In addition to training working-level humanitarians, developing knowledge within the senior leadership of an organisation is essential. Not only are they crucial to the data management process, they can drive an organisation’s data culture and can use their influence to ensure smart investments in data.

Data Skills Survey: What we found

In January 2019, the Centre conducted an online survey to better understand how humanitarians are using data, what their core data skills are and what kind of support they require to improve their capacity to use data effectively. Over 1,200 people completed the survey from 111 countries with the greatest response rate from people working outside of headquarters, i.e. those working in regional or country office locations. Data-oriented staff represented a significant share of respondents, however there was strong representation across programme management staff and even senior leadership. A detailed analysis of the survey findings can be found in the survey summary report.

In the survey, over 98% of respondents reported using data all or some of the time. However, in conversations with humanitarians about data, we continue to hear the refrain, ‘I am not a data person’.

Drawing from the survey results and follow up interviews, the Centre found that there is a baseline level of technical proficiency that all

Three ways humanitarians can become more data savvy_2

humanitarians require to succeed in an environment where data is becoming an ever more critical part of our work. According to the survey results, analysing data was the most commonly reported task, while collecting primary data, and assessing and improving the quality of data were the most commonly reported challenges.

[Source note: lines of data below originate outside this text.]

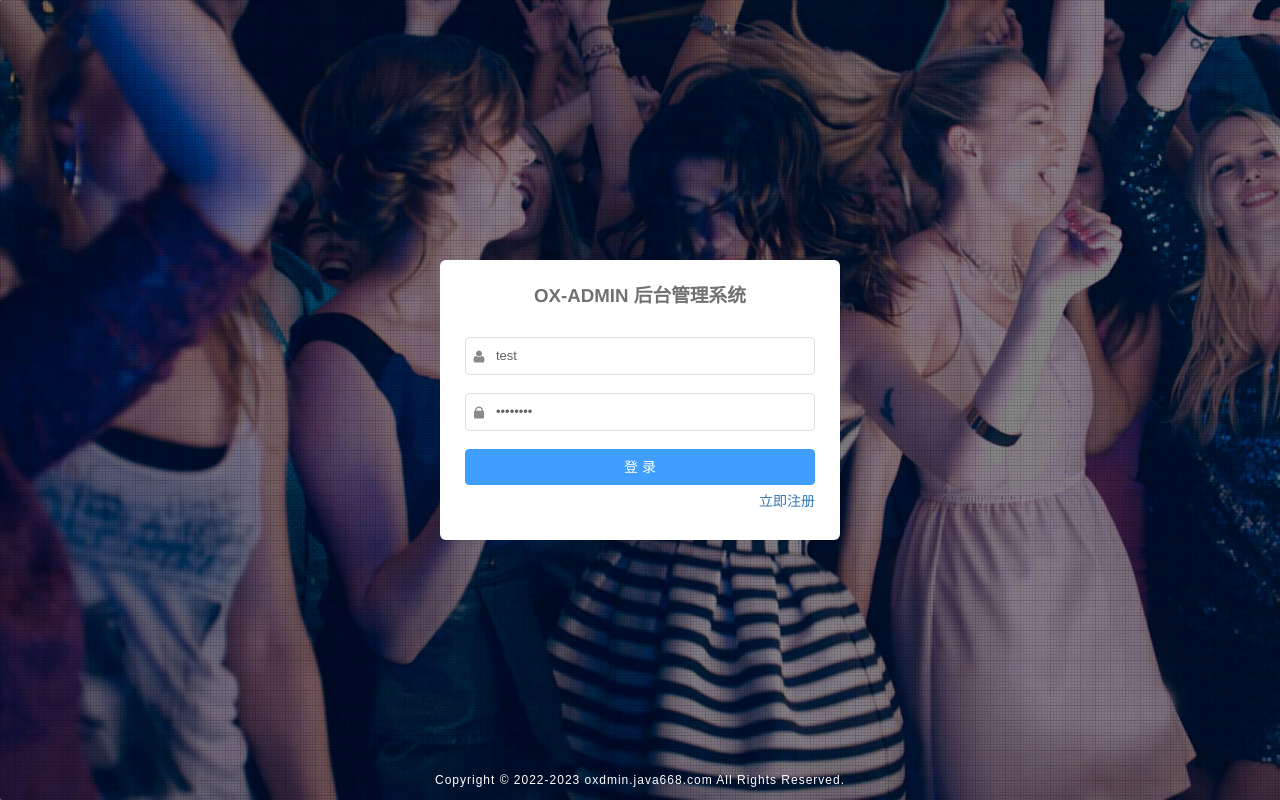
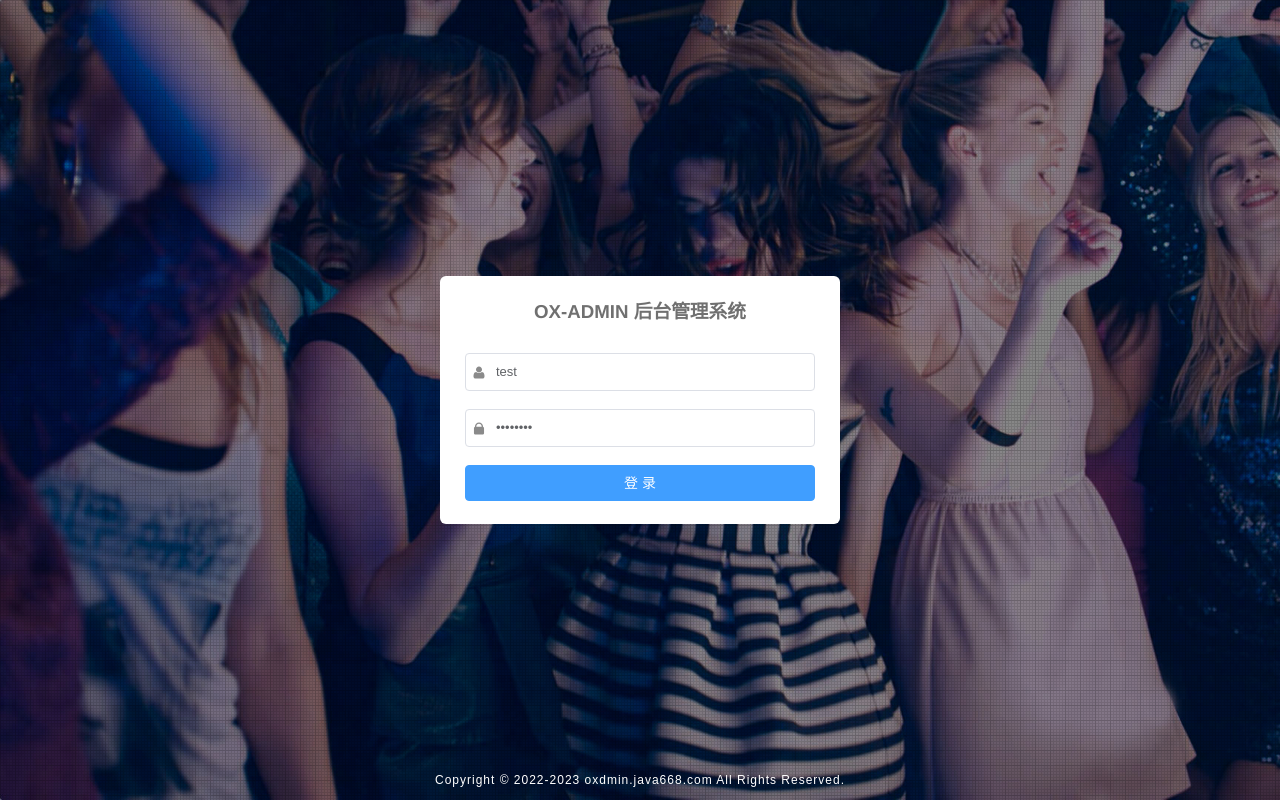
Before and after one commit to java668/ox-admin-web, a Vue app: page /login in a window 1280 px wide. Built offline with nearby package versions, Linux system fonts and the light colour scheme.

Commit message:
add login register page

```diff
--- a/src/views/login/login.vue
+++ b/src/views/login/login.vue
@@ -50,7 +50,7 @@
           <span v-if="!loading">登 录</span>
           <span v-else>登 录 中...</span>
         </el-button>
-        <div style="float: right;">
+        <div v-if="false" style="float: right;">
           <router-link class="link-type" :to="'/register'">立即注册</router-link>
         </div>
       </el-form-item>
```
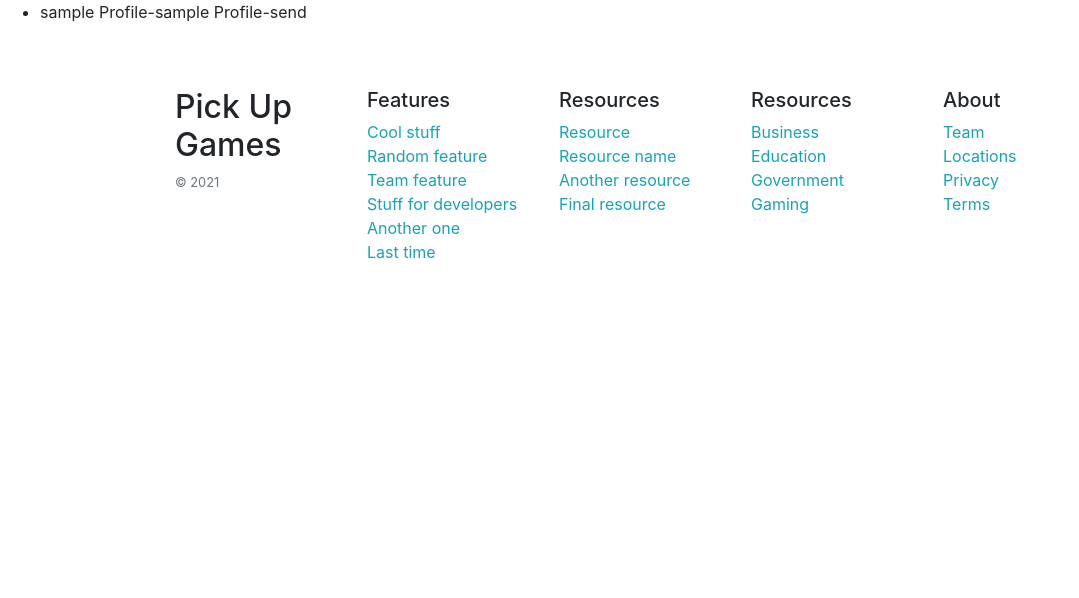
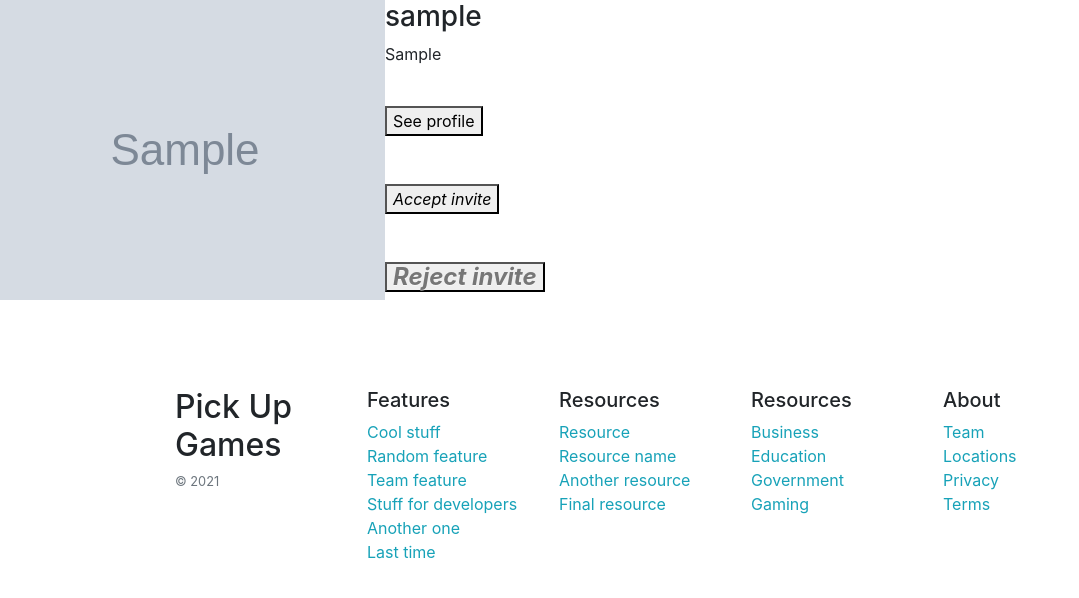
Before and after one commit to Pick-Up-Game-Team/pick-up-games, a Django app: page /profile/my-invites/ in a window 1280 px wide. Shown: the part 69-667 px from the top of that part, without its empty margins (0-1079 px from the left). Run offline with Django 3.2, Linux system fonts and the light colour scheme; the first user in the database is signed in; tables that the repository leaves empty hold one stand-in row (Sample ...); the page is wider than the window, and the part outside it is not shown; some libraries are stand-ins or nearby versions.

Commit message:
Added the ability to accept friend requests. Because I forgot to do that somehow lol.

```diff
--- a/pick_up_games/urls.py
+++ b/pick_up_games/urls.py
@@ -34,6 +34,8 @@ urlpatterns = [
     path('profile/to-invite', user_views.invite_profiles_list_view, name='invite-profiles-view'),
     path('profile/send-invite', user_views.send_invitation, name='send-invite'),
     path('profile/remove-friend', user_views.remove_from_friends, name='remove-friend'),
+    path('my-invites-view/accept/', user_views.accept_invitation, name='accept-invite'),
+    path('my-invites-view/reject/', user_views.reject_invitation, name='reject-invite'),
 ]
 if settings.DEBUG:
     urlpatterns += static(settings.MEDIA_URL,
--- a/users/templates/users/my_invites.html
+++ b/users/templates/users/my_invites.html
@@ -6,10 +6,49 @@ My Invites
 {% endblock title %}
 
 {% block content %}
-<ul>
-    {% for item in qs %}
-        <li>{{item}}</li>
-    {% endfor %}
-</ul>
+    {% if is_empty %}
+        <h1>No invitations here..</h1>
+    {% endif %}
+
+        {% for obj in qs %}
+            <div class="ui segment">
+                <div class="ui grid">
+                    <div class="row">
+                        <div class="three wide column">
+                            <img class="ui small circular image" src="{{obj.image.url}}">
+                        </div>
+                        <div class="thirteen wide column">
+                            <h3>{{obj.user}}</h3>
+                            <p>{{obj.sports}}</p>
+                            <br>
+                            <a href="">
+                                <button class="ui primary button w-big mb-5">
+                                    See profile
+                                </button>
+                            </a>
+                            <form action="{% url 'accept-invite' %}" method="POST">
+                                {% csrf_token %}
+                                <input type="hidden" name="profile_pk" value={{obj.pk}}>
+                                <button type="submit" class="ui positive basic button mb-5">
+                                    <i class="check icon>">
+                                        Accept invite
+                                    </i>
+                                </button>
+                            </form>
+                            <form action="{% url 'reject-invite' %}" method="POST">
+                                {% csrf_token %}
+                                <input type="hidden" name="profile_pk" value={{obj.pk}}>
+                                <button type="submit" class="ui negative basic button mb-5">
+                                    <i class="close icon>">
+                                        Reject invite
+                                    </i>
+                                </button>
+                            </form>
+                        </div>
+                    </div>
+                </div>
+            </div>
+        {% endfor %}
+
 
 {% endblock content %}
--- a/users/templates/users/profile_list.html
+++ b/users/templates/users/profile_list.html
@@ -21,7 +21,7 @@
                         <h3>{{obj.user}}</h3>
                         <p>{{obj.sports}}</p>
                         <button class="ui primary button">See profile</button>
-
+                        <br>
 
                         <!-- Adding Friend -->
                         {% if obj.user not in rel_receiver and obj.user not in rel_sender %}
--- a/users/views.py
+++ b/users/views.py
@@ -1,4 +1,4 @@
-from django.shortcuts import render, redirect
+from django.shortcuts import render, redirect, get_object_or_404
 from django.contrib import messages
 from django.contrib.auth.decorators import login_required
 from .forms import UserRegisterForm, UserUpdateForm, ProfileUpdateForm
@@ -10,6 +10,7 @@ from django.db.models import Q
 from django.contrib.auth.models import User
 from .models import Report
 from .forms import UserRegisterForm, UserUpdateForm, ProfileUpdateForm, UserReportForm
+
 
 def register(request):
     # This one will create the actual user creation form
@@ -66,6 +67,7 @@ def profile(request):
 
     return render(request, 'users/profile.html', context)
 
+
 @login_required
 def report_user(request):
     """
@@ -82,7 +84,7 @@ def report_user(request):
     # If there is no user that matches the passed username,
     # output error and redirect to home page
     if not User.objects.filter(username=target_user).exists():
-        messages.error(request,f'Report error: User not found.')
+        messages.error(request, f'Report error: User not found.')
         return redirect('home-page')
 
     # Handle submissions
@@ -95,7 +97,7 @@ def report_user(request):
         # Validate form data and save, confirmation message and redirect
         if form.is_valid():
             form.save()
-            messages.success(request,f'Thank you for submitting a user report.')
+            messages.success(request, f'Thank you for submitting a user report.')
             return redirect('home-page')
     # GET request, display form page
     else:
@@ -109,12 +111,42 @@ def report_user(request):
 
     return render(request, 'users/report.html', context)
 
+
 def invites_received_view(request):
     aprofile = Profile.objects.get(user=request.user)
     qs = Relationship.objects.invitations_received(aprofile)
+    results = list(map(lambda x: x.sender, qs))
+    is_empty = False
+    if len(results) == 0:
+        is_empty = True
 
-    context = {'qs': qs}
+    context = {
+        'qs': results,
+        'is_empty': is_empty,
+    }
     return render(request, 'users/my_invites.html', context)
+
+
+def accept_invitation(request):
+    if request.method == "POST":
+        pk = request.POST.get('profile_pk')
+        sender = Profile.objects.get(pk=pk)
+        receiver = Profile.objects.get(user=request.user)
+        rel = get_object_or_404(Relationship, sender=sender, receiver=receiver)
+        if rel.status == 'send':
+            rel.status = 'accepted'
+            rel.save()
+    return redirect('my-invites-view')
+
+
+def reject_invitation(request):
+    if request.method == "POST":
+        pk = request.POST.get('profile_pk')
+        sender = Profile.objects.get(pk=pk)
+        receiver = Profile.objects.get(user=request.user)
+        rel = get_object_or_404(Relationship, sender=sender, receiver=receiver)
+        rel.delete()
+    return redirect('my-invites-view')
 
 
 def invite_profiles_list_view(request):
@@ -197,7 +229,7 @@ def remove_from_friends(request):
         # Don't know who the remover is -> more complicated lookup
 
         rel = Relationship.objects.get(
-            (Q(sender=sender) & Q(receiver=receiver))    # Case 1: We invited someone, they accepted, now we remove them
+            (Q(sender=sender) & Q(receiver=receiver))  # Case 1: We invited someone, they accepted, now we remove them
             | (Q(sender=receiver) & Q(receiver=sender))  # Case 2: Someone invited us, we accepted, now we remove them
         )
         rel.delete()
```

The Centre’s data literacy programme is just getting started. It will include intensive training courses, microlearning on specific data tasks, curated online resources and a speaker series on data and technology.